Task details - Below are records. Return each one exactly as written.
┌─ Input records
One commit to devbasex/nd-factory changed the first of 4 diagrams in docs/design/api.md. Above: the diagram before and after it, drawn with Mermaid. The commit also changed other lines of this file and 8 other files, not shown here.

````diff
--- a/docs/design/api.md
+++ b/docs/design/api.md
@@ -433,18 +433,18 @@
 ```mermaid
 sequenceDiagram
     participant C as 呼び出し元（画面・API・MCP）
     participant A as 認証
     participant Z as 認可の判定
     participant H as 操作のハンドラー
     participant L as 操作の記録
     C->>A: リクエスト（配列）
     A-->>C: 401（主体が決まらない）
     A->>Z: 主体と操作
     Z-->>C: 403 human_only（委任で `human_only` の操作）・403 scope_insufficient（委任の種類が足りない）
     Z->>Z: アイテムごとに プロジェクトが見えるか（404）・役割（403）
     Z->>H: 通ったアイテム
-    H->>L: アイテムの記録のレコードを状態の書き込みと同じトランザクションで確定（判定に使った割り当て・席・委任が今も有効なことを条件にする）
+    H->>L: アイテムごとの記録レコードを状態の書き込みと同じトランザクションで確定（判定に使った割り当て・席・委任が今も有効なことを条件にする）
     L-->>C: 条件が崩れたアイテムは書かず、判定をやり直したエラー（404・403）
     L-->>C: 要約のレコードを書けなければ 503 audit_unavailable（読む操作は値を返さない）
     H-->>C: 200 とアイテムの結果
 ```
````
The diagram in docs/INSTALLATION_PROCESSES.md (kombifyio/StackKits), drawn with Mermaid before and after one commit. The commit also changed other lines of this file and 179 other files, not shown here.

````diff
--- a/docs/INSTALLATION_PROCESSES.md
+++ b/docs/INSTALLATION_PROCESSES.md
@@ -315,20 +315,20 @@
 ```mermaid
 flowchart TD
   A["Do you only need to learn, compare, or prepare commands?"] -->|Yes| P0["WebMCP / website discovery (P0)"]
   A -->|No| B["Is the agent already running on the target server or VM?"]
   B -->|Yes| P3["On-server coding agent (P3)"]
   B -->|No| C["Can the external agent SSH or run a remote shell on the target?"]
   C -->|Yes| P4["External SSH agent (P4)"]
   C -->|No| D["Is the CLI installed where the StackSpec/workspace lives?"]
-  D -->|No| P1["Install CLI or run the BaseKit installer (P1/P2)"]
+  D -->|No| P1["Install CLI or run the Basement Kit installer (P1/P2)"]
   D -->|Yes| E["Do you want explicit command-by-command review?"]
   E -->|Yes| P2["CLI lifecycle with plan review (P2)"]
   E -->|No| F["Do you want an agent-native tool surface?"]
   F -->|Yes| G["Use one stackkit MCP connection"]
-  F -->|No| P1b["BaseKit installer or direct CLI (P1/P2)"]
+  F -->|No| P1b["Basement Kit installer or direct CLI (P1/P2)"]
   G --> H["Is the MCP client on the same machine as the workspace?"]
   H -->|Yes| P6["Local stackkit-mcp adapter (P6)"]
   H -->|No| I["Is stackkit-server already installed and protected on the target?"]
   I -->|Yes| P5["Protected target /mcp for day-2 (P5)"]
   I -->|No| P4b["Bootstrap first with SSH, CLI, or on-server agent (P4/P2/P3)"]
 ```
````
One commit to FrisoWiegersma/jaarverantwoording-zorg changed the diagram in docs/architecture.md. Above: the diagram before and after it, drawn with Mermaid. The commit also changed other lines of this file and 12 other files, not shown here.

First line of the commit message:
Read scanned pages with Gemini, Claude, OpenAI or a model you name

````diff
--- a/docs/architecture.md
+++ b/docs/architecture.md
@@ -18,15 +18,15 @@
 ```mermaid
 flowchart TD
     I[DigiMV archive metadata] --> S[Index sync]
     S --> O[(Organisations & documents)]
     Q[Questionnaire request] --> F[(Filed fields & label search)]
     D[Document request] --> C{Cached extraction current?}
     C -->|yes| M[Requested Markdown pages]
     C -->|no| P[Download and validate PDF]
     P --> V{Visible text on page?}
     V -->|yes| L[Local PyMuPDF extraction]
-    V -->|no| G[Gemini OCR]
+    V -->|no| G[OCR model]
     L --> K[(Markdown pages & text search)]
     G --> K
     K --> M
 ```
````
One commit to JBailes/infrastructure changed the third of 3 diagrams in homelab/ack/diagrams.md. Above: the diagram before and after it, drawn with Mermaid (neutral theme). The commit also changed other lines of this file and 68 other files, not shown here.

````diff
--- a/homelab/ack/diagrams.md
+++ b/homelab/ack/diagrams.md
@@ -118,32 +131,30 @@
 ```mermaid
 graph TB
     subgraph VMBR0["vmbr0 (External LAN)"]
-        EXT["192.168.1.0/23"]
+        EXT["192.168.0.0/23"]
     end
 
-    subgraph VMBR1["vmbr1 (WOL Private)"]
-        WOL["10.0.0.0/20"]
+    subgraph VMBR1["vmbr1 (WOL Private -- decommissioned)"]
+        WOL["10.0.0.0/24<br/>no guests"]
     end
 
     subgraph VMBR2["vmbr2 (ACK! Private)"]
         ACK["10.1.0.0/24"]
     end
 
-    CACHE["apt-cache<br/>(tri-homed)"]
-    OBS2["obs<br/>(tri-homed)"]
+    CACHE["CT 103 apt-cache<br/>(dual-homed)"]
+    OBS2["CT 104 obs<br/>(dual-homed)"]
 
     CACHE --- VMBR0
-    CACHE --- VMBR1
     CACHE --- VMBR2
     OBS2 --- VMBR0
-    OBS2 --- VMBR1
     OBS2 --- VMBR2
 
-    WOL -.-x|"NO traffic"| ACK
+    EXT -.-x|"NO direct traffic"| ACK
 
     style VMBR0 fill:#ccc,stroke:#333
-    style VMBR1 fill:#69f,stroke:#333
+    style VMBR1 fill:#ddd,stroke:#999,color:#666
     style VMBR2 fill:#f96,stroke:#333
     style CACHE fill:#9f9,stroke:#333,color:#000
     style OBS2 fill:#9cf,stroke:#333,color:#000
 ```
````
└─
Output of the exercise -
One commit to devbasex/nd-factory changed the first of 4 diagrams in docs/design/api.md. Above: the diagram before and after it, drawn with Mermaid. The commit also changed other lines of this file and 8 other files, not shown here.

````diff
--- a/docs/design/api.md
+++ b/docs/design/api.md
@@ -433,18 +433,18 @@
 ```mermaid
 sequenceDiagram
     participant C as 呼び出し元（画面・API・MCP）
     participant A as 認証
     participant Z as 認可の判定
     participant H as 操作のハンドラー
     participant L as 操作の記録
     C->>A: リクエスト（配列）
     A-->>C: 401（主体が決まらない）
     A->>Z: 主体と操作
     Z-->>C: 403 human_only（委任で `human_only` の操作）・403 scope_insufficient（委任の種類が足りない）
     Z->>Z: アイテムごとに プロジェクトが見えるか（404）・役割（403）
     Z->>H: 通ったアイテム
-    H->>L: アイテムの記録のレコードを状態の書き込みと同じトランザクションで確定（判定に使った割り当て・席・委任が今も有効なことを条件にする）
+    H->>L: アイテムごとの記録レコードを状態の書き込みと同じトランザクションで確定（判定に使った割り当て・席・委任が今も有効なことを条件にする）
     L-->>C: 条件が崩れたアイテムは書かず、判定をやり直したエラー（404・403）
     L-->>C: 要約のレコードを書けなければ 503 audit_unavailable（読む操作は値を返さない）
     H-->>C: 200 とアイテムの結果
 ```
````
The diagram in docs/INSTALLATION_PROCESSES.md (kombifyio/StackKits), drawn with Mermaid before and after one commit. The commit also changed other lines of this file and 179 other files, not shown here.

````diff
--- a/docs/INSTALLATION_PROCESSES.md
+++ b/docs/INSTALLATION_PROCESSES.md
@@ -315,20 +315,20 @@
 ```mermaid
 flowchart TD
   A["Do you only need to learn, compare, or prepare commands?"] -->|Yes| P0["WebMCP / website discovery (P0)"]
   A -->|No| B["Is the agent already running on the target server or VM?"]
   B -->|Yes| P3["On-server coding agent (P3)"]
   B -->|No| C["Can the external agent SSH or run a remote shell on the target?"]
   C -->|Yes| P4["External SSH agent (P4)"]
   C -->|No| D["Is the CLI installed where the StackSpec/workspace lives?"]
-  D -->|No| P1["Install CLI or run the BaseKit installer (P1/P2)"]
+  D -->|No| P1["Install CLI or run the Basement Kit installer (P1/P2)"]
   D -->|Yes| E["Do you want explicit command-by-command review?"]
   E -->|Yes| P2["CLI lifecycle with plan review (P2)"]
   E -->|No| F["Do you want an agent-native tool surface?"]
   F -->|Yes| G["Use one stackkit MCP connection"]
-  F -->|No| P1b["BaseKit installer or direct CLI (P1/P2)"]
+  F -->|No| P1b["Basement Kit installer or direct CLI (P1/P2)"]
   G --> H["Is the MCP client on the same machine as the workspace?"]
   H -->|Yes| P6["Local stackkit-mcp adapter (P6)"]
   H -->|No| I["Is stackkit-server already installed and protected on the target?"]
   I -->|Yes| P5["Protected target /mcp for day-2 (P5)"]
   I -->|No| P4b["Bootstrap first with SSH, CLI, or on-server agent (P4/P2/P3)"]
 ```
````
One commit to FrisoWiegersma/jaarverantwoording-zorg changed the diagram in docs/architecture.md. Above: the diagram before and after it, drawn with Mermaid. The commit also changed other lines of this file and 12 other files, not shown here.

First line of the commit message:
Read scanned pages with Gemini, Claude, OpenAI or a model you name

````diff
--- a/docs/architecture.md
+++ b/docs/architecture.md
@@ -18,15 +18,15 @@
 ```mermaid
 flowchart TD
     I[DigiMV archive metadata] --> S[Index sync]
     S --> O[(Organisations & documents)]
     Q[Questionnaire request] --> F[(Filed fields & label search)]
     D[Document request] --> C{Cached extraction current?}
     C -->|yes| M[Requested Markdown pages]
     C -->|no| P[Download and validate PDF]
     P --> V{Visible text on page?}
     V -->|yes| L[Local PyMuPDF extraction]
-    V -->|no| G[Gemini OCR]
+    V -->|no| G[OCR model]
     L --> K[(Markdown pages & text search)]
     G --> K
     K --> M
 ```
````
One commit to JBailes/infrastructure changed the third of 3 diagrams in homelab/ack/diagrams.md. Above: the diagram before and after it, drawn with Mermaid (neutral theme). The commit also changed other lines of this file and 68 other files, not shown here.

````diff
--- a/homelab/ack/diagrams.md
+++ b/homelab/ack/diagrams.md
@@ -118,32 +131,30 @@
 ```mermaid
 graph TB
     subgraph VMBR0["vmbr0 (External LAN)"]
-        EXT["192.168.1.0/23"]
+        EXT["192.168.0.0/23"]
     end
 
-    subgraph VMBR1["vmbr1 (WOL Private)"]
-        WOL["10.0.0.0/20"]
+    subgraph VMBR1["vmbr1 (WOL Private -- decommissioned)"]
+        WOL["10.0.0.0/24<br/>no guests"]
     end
 
     subgraph VMBR2["vmbr2 (ACK! Private)"]
         ACK["10.1.0.0/24"]
     end
 
-    CACHE["apt-cache<br/>(tri-homed)"]
-    OBS2["obs<br/>(tri-homed)"]
+    CACHE["CT 103 apt-cache<br/>(dual-homed)"]
+    OBS2["CT 104 obs<br/>(dual-homed)"]
 
     CACHE --- VMBR0
-    CACHE --- VMBR1
     CACHE --- VMBR2
     OBS2 --- VMBR0
-    OBS2 --- VMBR1
     OBS2 --- VMBR2
 
-    WOL -.-x|"NO traffic"| ACK
+    EXT -.-x|"NO direct traffic"| ACK
 
     style VMBR0 fill:#ccc,stroke:#333
-    style VMBR1 fill:#69f,stroke:#333
+    style VMBR1 fill:#ddd,stroke:#999,color:#666
     style VMBR2 fill:#f96,stroke:#333
     style CACHE fill:#9f9,stroke:#333,color:#000
     style OBS2 fill:#9cf,stroke:#333,color:#000
 ```
````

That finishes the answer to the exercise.